▶ WORKING DATA
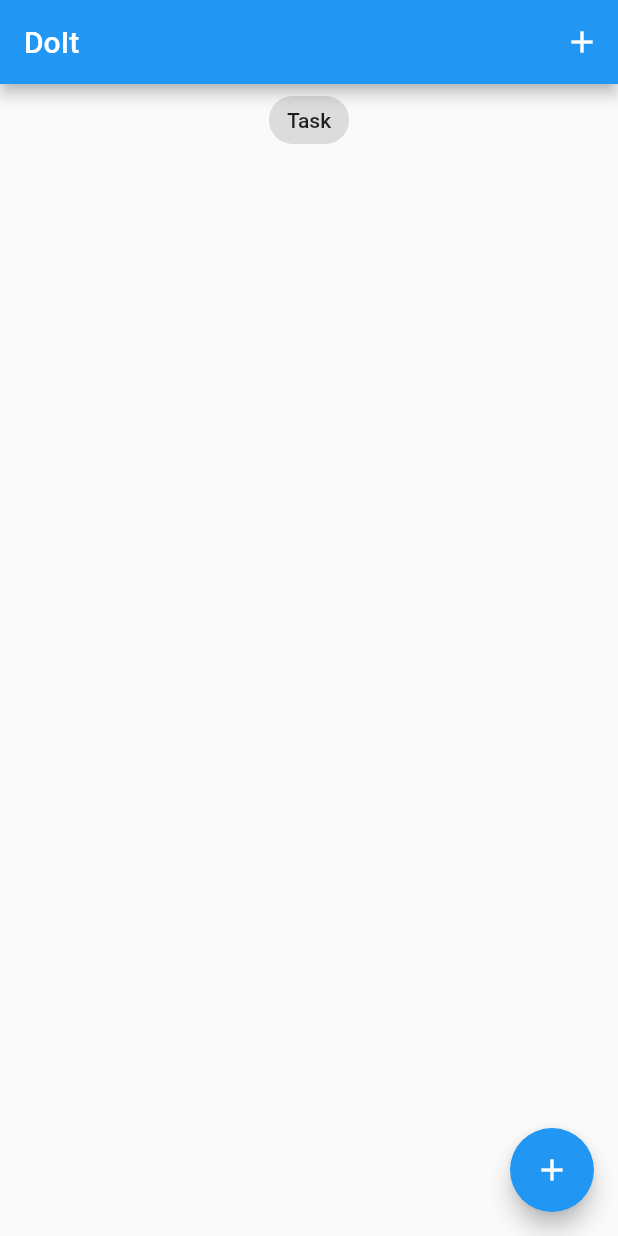
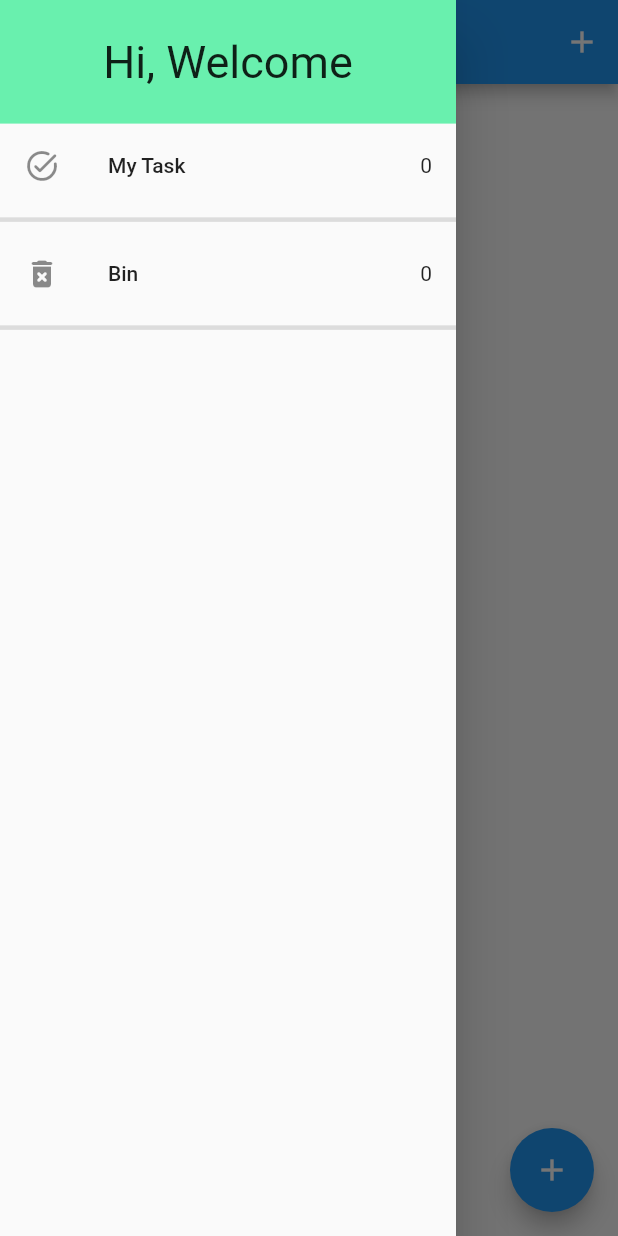
Before and after one commit to vishnu303/Do-It, a Flutter app: the screen it shows after launch, with the side drawer open (before the commit the screen has no drawer), on a phone screen of 412 x 824 dp. Run offline on Flutter 3.47's test engine with Material 2 defaults, Android fonts, the phone set to English and light mode, and no system bars; our stand-ins replace equatable, flutter_bloc, hydrated_bloc.

Commit message:
added bin

```diff
--- a/lib/blocs/task_bloc/task_bloc.dart
+++ b/lib/blocs/task_bloc/task_bloc.dart
@@ -9,9 +9,12 @@ part 'task_state.dart';
 
 class TaskBloc extends HydratedBloc<TaskEvent, TaskState> {
   TaskBloc() : super(const TaskState()) {
+    // add task
     on<AddTask>((event, emit) {
       emit(TaskState(taskList: List.from(state.taskList)..add(event.task)));
     });
+
+    //update task when marked it as done
     on<UpdateTask>((event, emit) {
       final state = this.state;
       final task = event.task;
@@ -27,10 +30,26 @@ class TaskBloc extends HydratedBloc<TaskEvent, TaskState> {
       // print(state.taskList);
       emit(TaskState(taskList: taskList));
     });
+
+    // delete Task
     on<DeleteTask>((event, emit) {
       final state = this.state;
 
-      emit(TaskState(taskList: List.from(state.taskList)..remove(event.task)));
+      emit(TaskState(
+          taskList: state.taskList,
+          removedTasks: List.from(state.removedTasks)..remove(event.task)));
+    });
+
+    on<RemoveTask>((event, emit) {
+      final state = this.state;
+
+      emit(
+        TaskState(
+          taskList: List.from(state.taskList)..remove(event.task),
+          removedTasks: List.from(state.removedTasks)
+            ..add(event.task.copyWith(isDeleted: true)),
+        ),
+      );
     });
   }
 
--- a/lib/blocs/task_bloc/task_event.dart
+++ b/lib/blocs/task_bloc/task_event.dart
@@ -33,3 +33,12 @@ class DeleteTask extends TaskEvent {
   @override
   List<Object> get props => [task];
 }
+
+class RemoveTask extends TaskEvent {
+  final Task task;
+
+  const RemoveTask({required this.task});
+
+  @override
+  List<Object> get props => [task];
+}
--- a/lib/blocs/task_bloc/task_state.dart
+++ b/lib/blocs/task_bloc/task_state.dart
@@ -4,17 +4,19 @@ part of 'task_bloc.dart';
 
 class TaskState extends Equatable {
   final List<Task> taskList;
+  final List<Task> removedTasks;
 
-  const TaskState({this.taskList = const []});
+  const TaskState({this.taskList = const [], this.removedTasks = const []});
 
   @override
-  List<Object> get props => [taskList];
+  List<Object> get props => [taskList, removedTasks];
 
-//toMap for hydratedBloc
+  //toMap for hydratedBloc
 
   Map<String, dynamic> toMap() {
     return <String, dynamic>{
       'taskList': taskList.map((x) => x.toMap()).toList(),
+      'removedTasks': removedTasks.map((x) => x.toMap()).toList(),
     };
   }
 
@@ -27,10 +29,9 @@ class TaskState extends Equatable {
     //   ),
     // ));
     return TaskState(
-        taskList: List<Task>.from(
-      map['taskList'].map(
-        (x) => Task.fromMap(x),
-      ),
-    ));
+      taskList: List<Task>.from(map['taskList'].map((x) => Task.fromMap(x))),
+      removedTasks:
+          List<Task>.from(map['removedTasks'].map((x) => Task.fromMap(x))),
+    );
   }
 }
--- a/lib/screens/task_screen.dart
+++ b/lib/screens/task_screen.dart
@@ -1,4 +1,5 @@
 import 'package:do_it/screens/add_task_screen.dart';
+import 'package:do_it/widget/my_drawer.dart';
 import 'package:flutter/material.dart';
 import 'package:flutter_bloc/flutter_bloc.dart';
 
@@ -46,6 +47,7 @@ class TaskScreen extends StatelessWidget {
             tooltip: 'Add Task',
             child: const Icon(Icons.add),
           ),
+          drawer: const MyDrawer(),
         );
       },
     );
--- a/lib/widget/list_task.dart
+++ b/lib/widget/list_task.dart
@@ -11,6 +11,12 @@ class ListTask extends StatelessWidget {
   }) : super(key: key);
 
   final List<Task> taskList;
+
+  void _deleteOrRemove(BuildContext context, Task task) {
+    task.isDeleted!
+        ? context.read<TaskBloc>().add(DeleteTask(task: task))
+        : context.read<TaskBloc>().add(RemoveTask(task: task));
+  }
 
   @override
   Widget build(BuildContext context) {
@@ -26,15 +32,15 @@ class ListTask extends StatelessWidget {
                       ? TextDecoration.lineThrough
                       : null),
             ),
-            trailing: Checkbox(
+            trailing: !taskList[index].isDeleted!
+                ? Checkbox(
                     value: taskList[index].isDone,
                     onChanged: (value) => context.read<TaskBloc>()
                       ..add(UpdateTask(task: taskList[index])),
-            ),
-            onLongPress: () => context.read<TaskBloc>().add(
-                  DeleteTask(task: taskList[index]),
-                ),
+                  )
+                : null,
+            onLongPress: () => _deleteOrRemove(context, taskList[index]));
+      }),
     );
-        }));
   }
 }
--- /dev/null
+++ b/lib/widget/my_drawer.dart
@@ -0,0 +1,62 @@
+import 'package:do_it/screens/recycle_bin.dart';
+import 'package:do_it/screens/task_screen.dart';
+import 'package:flutter/material.dart';
+import 'package:flutter_bloc/flutter_bloc.dart';
+
+import '../blocs/task_bloc/task_bloc.dart';
+
+class MyDrawer extends StatelessWidget {
+  const MyDrawer({super.key});
+
+  @override
+  Widget build(BuildContext context) {
+    return SafeArea(
+      child: Drawer(
+        child: Column(
+          children: [
+            Container(
+              padding: const EdgeInsets.all(10),
+              width: double.infinity,
+              height: MediaQuery.of(context).size.height * 0.1,
+              color: Colors.greenAccent,
+              child: const Center(
+                child: Text(
+                  'Hi, Welcome',
+                  style: TextStyle(fontSize: 30),
+                ),
+              ),
+            ),
+            BlocBuilder<TaskBloc, TaskState>(
+              builder: (context, state) {
+                return ListTile(
+                  leading: const Icon(Icons.task_alt_rounded),
+                  title: const Text('My Task'),
+                  trailing: Text('${state.taskList.length}'),
+                  onTap: () {
+                    Navigator.of(context).pushReplacement(MaterialPageRoute(
+                        builder: (context) => const TaskScreen()));
+                  },
+                );
+              },
+            ),
+            const Divider(thickness: 3),
+            BlocBuilder<TaskBloc, TaskState>(
+              builder: (context, state) {
+                return ListTile(
+                  leading: const Icon(Icons.delete_forever_rounded),
+                  title: const Text('Bin'),
+                  trailing: Text('${state.removedTasks.length}'),
+                  onTap: () {
+                    Navigator.of(context).push(MaterialPageRoute(
+                        builder: (context) => const RecycleBin()));
+                  },
+                );
+              },
+            ),
+            const Divider(thickness: 3),
+          ],
+        ),
+      ),
+    );
+  }
+}
```
Also changed, not shown: lib/screens/recycle_bin.dart (added, +35 -0 lines). Lines whose indentation alone changed are shown as unchanged.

▶ WHAT NEEDS TO BE DONE
Search the data for the word "TaskBloc" and copy each line where it appears.

▶ YOUR RESPONSE
 class TaskBloc extends HydratedBloc<TaskEvent, TaskState> {
   TaskBloc() : super(const TaskState()) {
@@ -27,10 +30,26 @@ class TaskBloc extends HydratedBloc<TaskEvent, TaskState> {
+        ? context.read<TaskBloc>().add(DeleteTask(task: task))
+        : context.read<TaskBloc>().add(RemoveTask(task: task));
                     onChanged: (value) => context.read<TaskBloc>()
-            onLongPress: () => context.read<TaskBloc>().add(
+            BlocBuilder<TaskBloc, TaskState>(
+            BlocBuilder<TaskBloc, TaskState>(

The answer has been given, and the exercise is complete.